**YOUR OBJECTIVE**
With every picture left out, give the data below back exactly.

**EXERCISE MATERIALS**

• • • • • • •

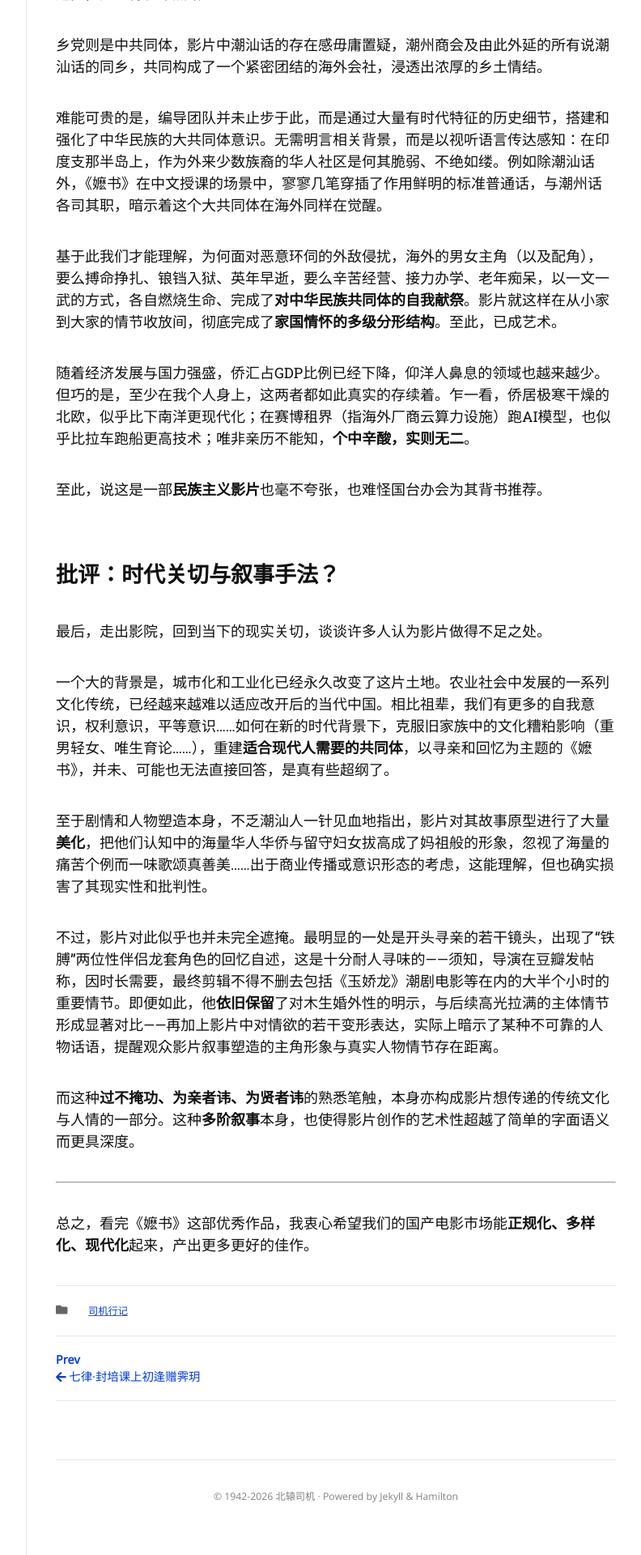
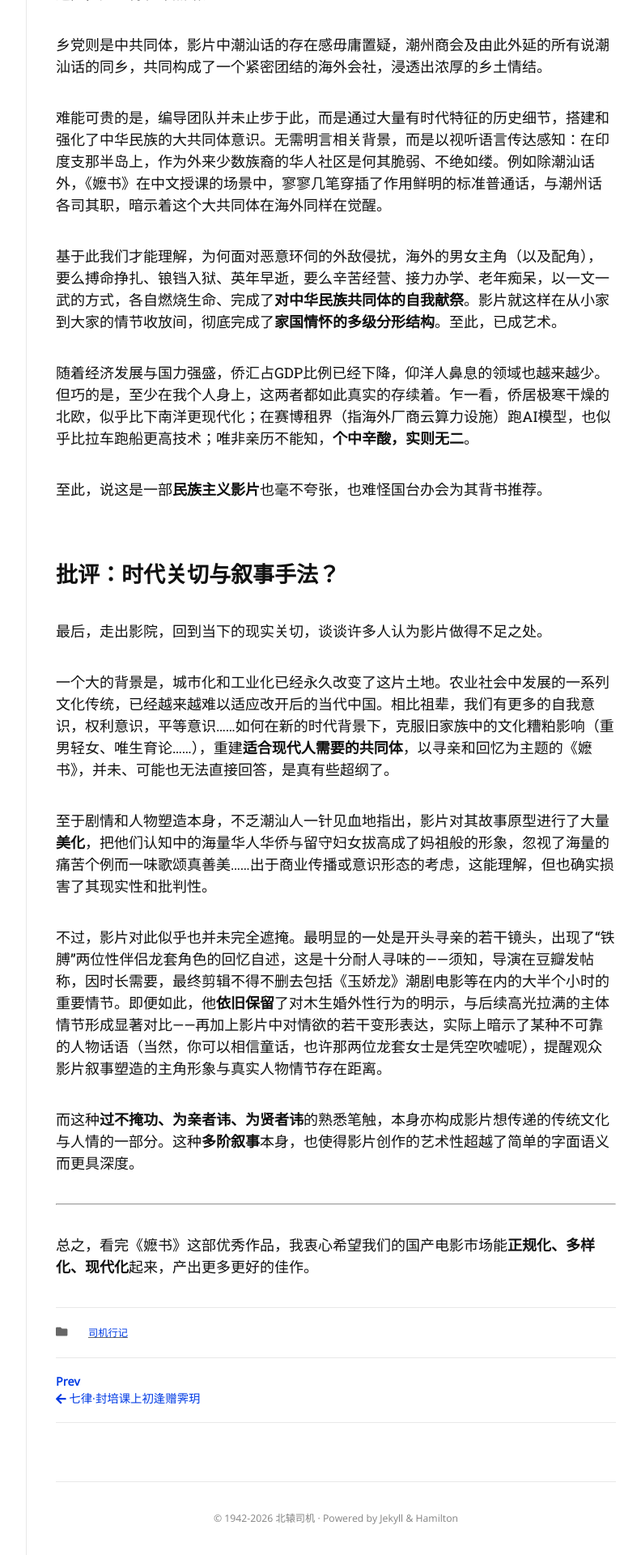
Before and after one commit to Lithiumcr/Lithiumcr.github.io, a Jekyll site: the page built from _posts/司机行记/2026-05-20-阿嬷书观后感.md, in a window 1280 px wide. Shown: the part 1292-3212 px from the top of the page at 81% size, without its empty margins (357-1149 px from the left). Built offline with Jekyll 4.4.1, drawn with Linux system fonts in a browser that asks for light colours; nearby versions of some CDN libraries; some web fonts are replaced; comment, search, counter and statistics services are not loaded.

Commit message:
tiny dbg

```diff
--- a/_posts/司机行记/2026-05-20-阿嬷书观后感.md
+++ b/_posts/司机行记/2026-05-20-阿嬷书观后感.md
@@ -42,7 +42,7 @@ toc: true
 
 至于剧情和人物塑造本身，不乏潮汕人一针见血地指出，影片对其故事原型进行了大量**美化**，把他们认知中的海量华人华侨与留守妇女拔高成了妈祖般的形象，忽视了海量的痛苦个例而一味歌颂真善美……出于商业传播或意识形态的考虑，这能理解，但也确实损害了其现实性和批判性。
 
-不过，影片对此似乎也并未完全遮掩。最明显的一处是开头寻亲的若干镜头，出现了“铁膊”两位性伴侣龙套角色的回忆自述，这是十分耐人寻味的——须知，导演在豆瓣发帖称，因时长需要，最终剪辑不得不删去包括《玉娇龙》潮剧电影等在内的大半个小时的重要情节。即便如此，他**依旧保留**了对木生婚外性的明示，与后续高光拉满的主体情节形成显著对比——再加上影片中对情欲的若干变形表达，实际上暗示了某种不可靠的人物话语，提醒观众影片叙事塑造的主角形象与真实人物情节存在距离。
+不过，影片对此似乎也并未完全遮掩。最明显的一处是开头寻亲的若干镜头，出现了“铁膊”两位性伴侣龙套角色的回忆自述，这是十分耐人寻味的——须知，导演在豆瓣发帖称，因时长需要，最终剪辑不得不删去包括《玉娇龙》潮剧电影等在内的大半个小时的重要情节。即便如此，他**依旧保留**了对木生婚外性行为的明示，与后续高光拉满的主体情节形成显著对比——再加上影片中对情欲的若干变形表达，实际上暗示了某种不可靠的人物话语（当然，你可以相信童话，也许那两位龙套女士是凭空吹嘘呢），提醒观众影片叙事塑造的主角形象与真实人物情节存在距离。
 
 而这种**过不掩功、为亲者讳、为贤者讳**的熟悉笔触，本身亦构成影片想传递的传统文化与人情的一部分。这种**多阶叙事**本身，也使得影片创作的艺术性超越了简单的字面语义而更具深度。
 
```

• • • • • • •

**FINISHED EXERCISE**
Before and after one commit to Lithiumcr/Lithiumcr.github.io, a Jekyll site: the page built from _posts/司机行记/2026-05-20-阿嬷书观后感.md, in a window 1280 px wide. Shown: the part 1292-3212 px from the top of the page at 81% size, without its empty margins (357-1149 px from the left). Built offline with Jekyll 4.4.1, drawn with Linux system fonts in a browser that asks for light colours; nearby versions of some CDN libraries; some web fonts are replaced; comment, search, counter and statistics services are not loaded.

Commit message:
tiny dbg

```diff
--- a/_posts/司机行记/2026-05-20-阿嬷书观后感.md
+++ b/_posts/司机行记/2026-05-20-阿嬷书观后感.md
@@ -42,7 +42,7 @@ toc: true
 
 至于剧情和人物塑造本身，不乏潮汕人一针见血地指出，影片对其故事原型进行了大量**美化**，把他们认知中的海量华人华侨与留守妇女拔高成了妈祖般的形象，忽视了海量的痛苦个例而一味歌颂真善美……出于商业传播或意识形态的考虑，这能理解，但也确实损害了其现实性和批判性。
 
-不过，影片对此似乎也并未完全遮掩。最明显的一处是开头寻亲的若干镜头，出现了“铁膊”两位性伴侣龙套角色的回忆自述，这是十分耐人寻味的——须知，导演在豆瓣发帖称，因时长需要，最终剪辑不得不删去包括《玉娇龙》潮剧电影等在内的大半个小时的重要情节。即便如此，他**依旧保留**了对木生婚外性的明示，与后续高光拉满的主体情节形成显著对比——再加上影片中对情欲的若干变形表达，实际上暗示了某种不可靠的人物话语，提醒观众影片叙事塑造的主角形象与真实人物情节存在距离。
+不过，影片对此似乎也并未完全遮掩。最明显的一处是开头寻亲的若干镜头，出现了“铁膊”两位性伴侣龙套角色的回忆自述，这是十分耐人寻味的——须知，导演在豆瓣发帖称，因时长需要，最终剪辑不得不删去包括《玉娇龙》潮剧电影等在内的大半个小时的重要情节。即便如此，他**依旧保留**了对木生婚外性行为的明示，与后续高光拉满的主体情节形成显著对比——再加上影片中对情欲的若干变形表达，实际上暗示了某种不可靠的人物话语（当然，你可以相信童话，也许那两位龙套女士是凭空吹嘘呢），提醒观众影片叙事塑造的主角形象与真实人物情节存在距离。
 
 而这种**过不掩功、为亲者讳、为贤者讳**的熟悉笔触，本身亦构成影片想传递的传统文化与人情的一部分。这种**多阶叙事**本身，也使得影片创作的艺术性超越了简单的字面语义而更具深度。
 
```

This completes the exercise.